- There are hopes the return of large current account surpluses in China could dampen the rise in US yields, in a “Bretton Woods 2.2” model. We are not convinced.
- Isabel Schnabel opens the debate at the European Central Bank (ECB) on the impact of the green transition on monetary policy.
Given the number of Fed speakers arguing for an early lift-off for rates amid more bad news on US consumer prices, we have brought forward our expectation of the first hike to March. That the Fed is increasingly ready to act fast to “nip inflation in the bud” is clear. However, calibrating the appropriate quantum of hikes which will be needed to bring inflation back to target is going to be tough for the central bank. Some of the current excess demand will probably spontaneously disappear given the change in the US fiscal stance, but the extent to which some of the past stimulus currently stored in the households’ savings overhang will ultimately support spending is impossible to predict. Meanwhile, some of the supply-side constraints will recede. Central banks always operate under uncertainty, but the lack of visibility is still unusual for the beginning of a tightening phase. This will trigger volatility.
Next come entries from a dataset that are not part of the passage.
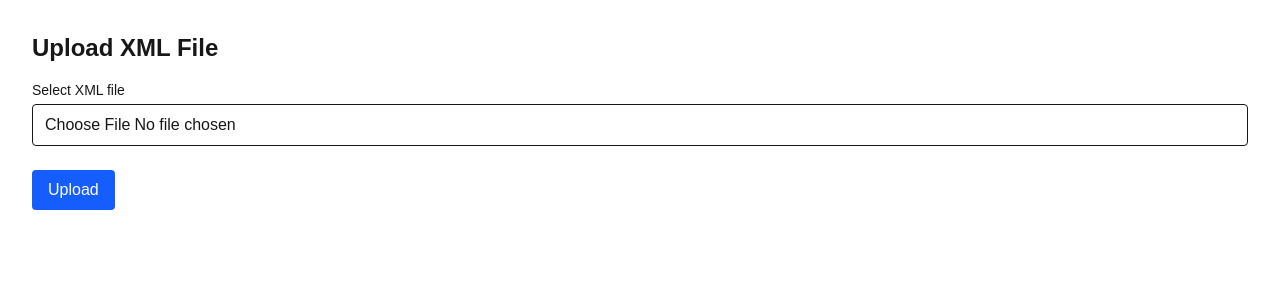
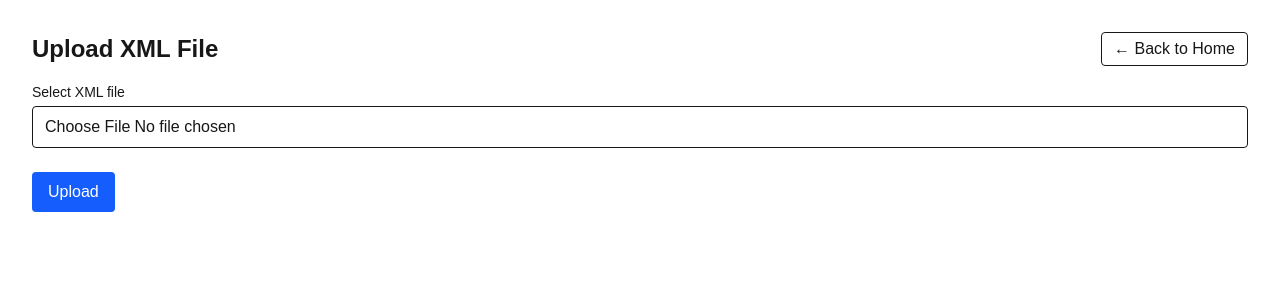
Before and after one commit to meghanadj/parcelDeliveryFE, a Next.js app: page /upload-file in a window 1280 px wide. Shown: the top 300 px of the page. Built offline with nearby package versions, Linux system fonts and the light colour scheme; no server answers.

Commit message:
Added back to home button

```diff
--- a/app/upload-file/page.tsx
+++ b/app/upload-file/page.tsx
@@ -1,6 +1,7 @@
 "use client";
 
 import React, { useState } from "react";
+import Link from "next/link";
 import { defaultClient } from "@/lib/apiClient";
 // ...existing code...
 
@@ -86,7 +87,12 @@ export default function UploadFilePage() {
 
   return (
     <main className="p-8">
-      <h1 className="text-2xl font-semibold mb-4">Upload XML File</h1>
+      <div className="flex items-center justify-between mb-4">
+        <h1 className="text-2xl font-semibold">Upload XML File</h1>
+        <Link href="/">
+          <button type="button" className="px-3 py-1 rounded border">← Back to Home</button>
+        </Link>
+      </div>
       <form onSubmit={handleSubmit} className="space-y-6">
         <div>
           <label className="block text-sm font-medium">Select XML file</label>
```
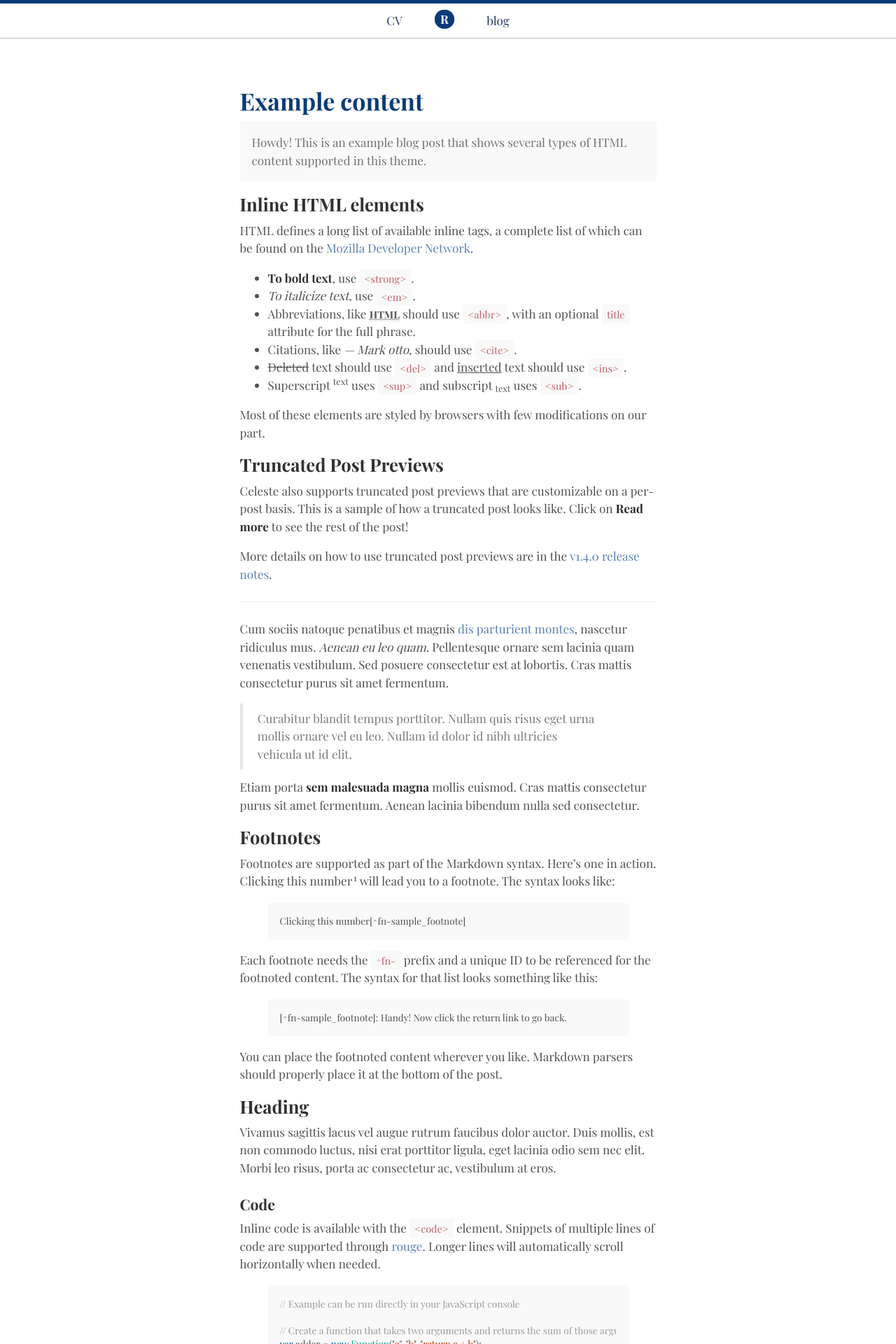
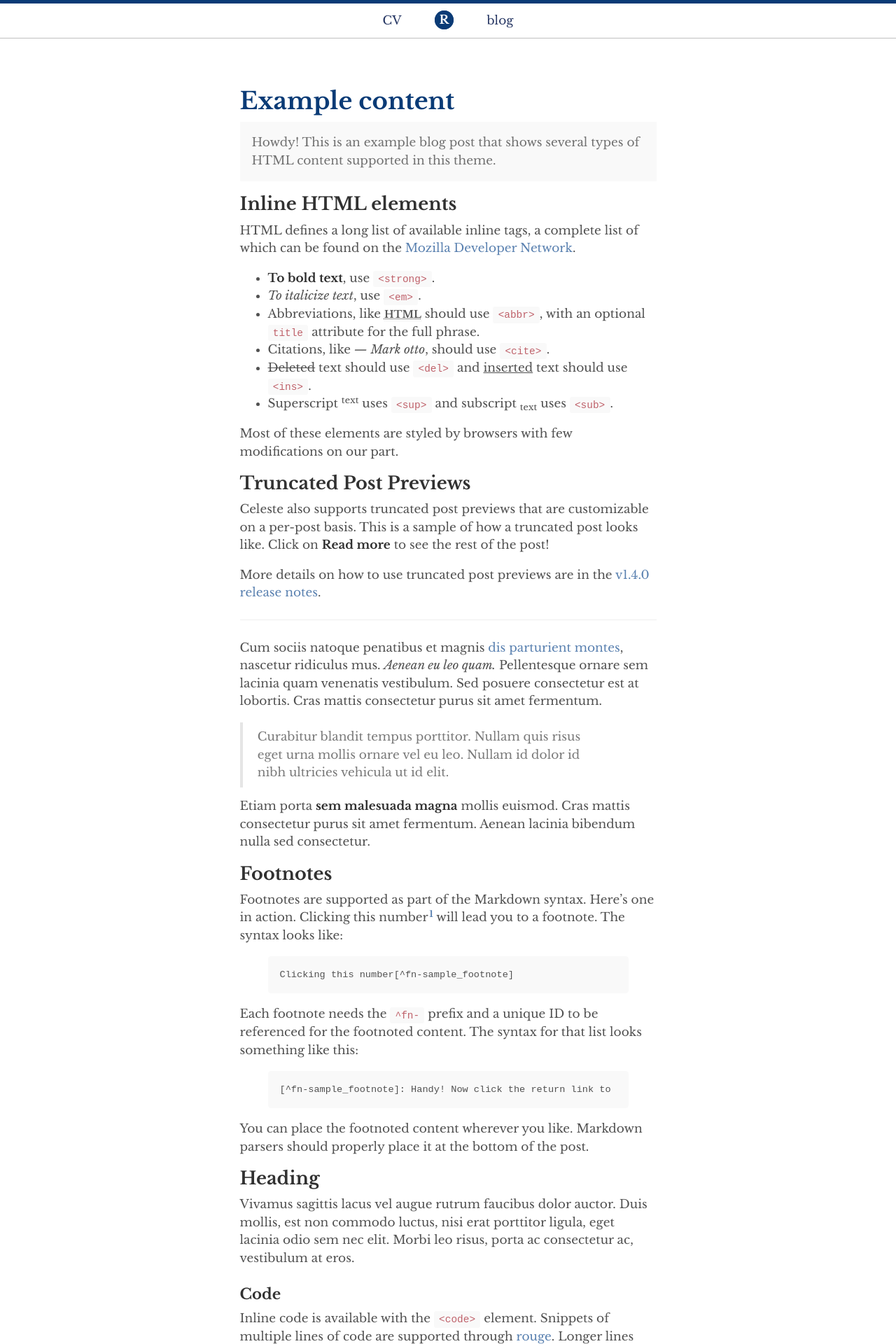
Before and after one commit to reeddoug/reeddoug.github.io, a Jekyll site: the page built from blog/sample post archive/2014-01-01-example-content.md, in a window 1280 px wide. Shown: the top 1920 px of the page at 70% size. Built offline with Jekyll 4.4.1, drawn with Linux system fonts in a browser that asks for light colours; some web fonts are replaced.

Commit message:
Updated fonts to Baskerville

```diff
--- a/_includes/head.html
+++ b/_includes/head.html
@@ -10,7 +10,7 @@
     {% endif %}
   </title>
 
-  <link rel="stylesheet" href="https://fonts.googleapis.com/css?family=Playfair+Display:400,700,400italic|Playfair+Display:400,700" type="text/css">
+  <link rel="stylesheet" href="https://fonts.googleapis.com/css?family=Libre+Baskerville:400,700,400italic|Libre+Baskerville:400,700" type="text/css">
   <link rel="stylesheet" href="{{ site.baseurl }}/css/font-awesome.min.css" type="text/css">
   <link rel="stylesheet" href="{{ site.baseurl }}/css/style.css" type="text/css">
 
--- a/_sass/utilities/_variables.scss
+++ b/_sass/utilities/_variables.scss
@@ -4,11 +4,11 @@
   */
 
 // Globals
-$font-stack: 'Playfair Display', serif;
+$font-stack: 'Libre Baskerville', serif;
 $font-size: 17px;
 $font-size-mobile: 15px;
 
-$code-font-stack: 'Playfair Display', monospace;
+$code-font-stack: 'Source Code Pro', monospace;
 
 // Body
 $body-text-color: #515151;
```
As higher long-term interest rates are also part of the Fed’s arsenal given their insistence on the reduction of its balance sheet, it’s tempting to look for factors which could counteract the impact of the monetary policy stance on the bond market. A resumption of the old “Bretton Woods 2.0” model is mentioned, with re-emerging large current account surpluses in China being recycled into purchases of Treasuries. We are not convinced. We think the policy agenda in Beijing is inconsistent with a large structural surplus in the medium-term. We also believe the Chinese official sector will continue to try to diversify away from dollar-denominated assets. Finally, Chinese financial flows have changed. The official sector is intermediating a smaller share of “excess dollars” in China. Private entities are playing a larger role, and they will probably behave like any other profit-seeking investor and wait to see if US yields have sufficiently risen before moving their currently massive deposits into bonds.
While the European bond market is affected by some contagion from the US, at least the monetary policy status quo prevails. This week we explore the discussion of the impact of the green transition on monetary policy by ECB board member Isabel Schnabel. We don’t share her optimism of the capacity of fiscal policy to redistribute a lot of the transition costs – which has a strong bearing on the ultimate impact on inflation and monetary policy – but she opened a key debate with her speech. However, this question is not for immediate consumption, which is consistent with quite a lot of “wait and see” at the ECB this year.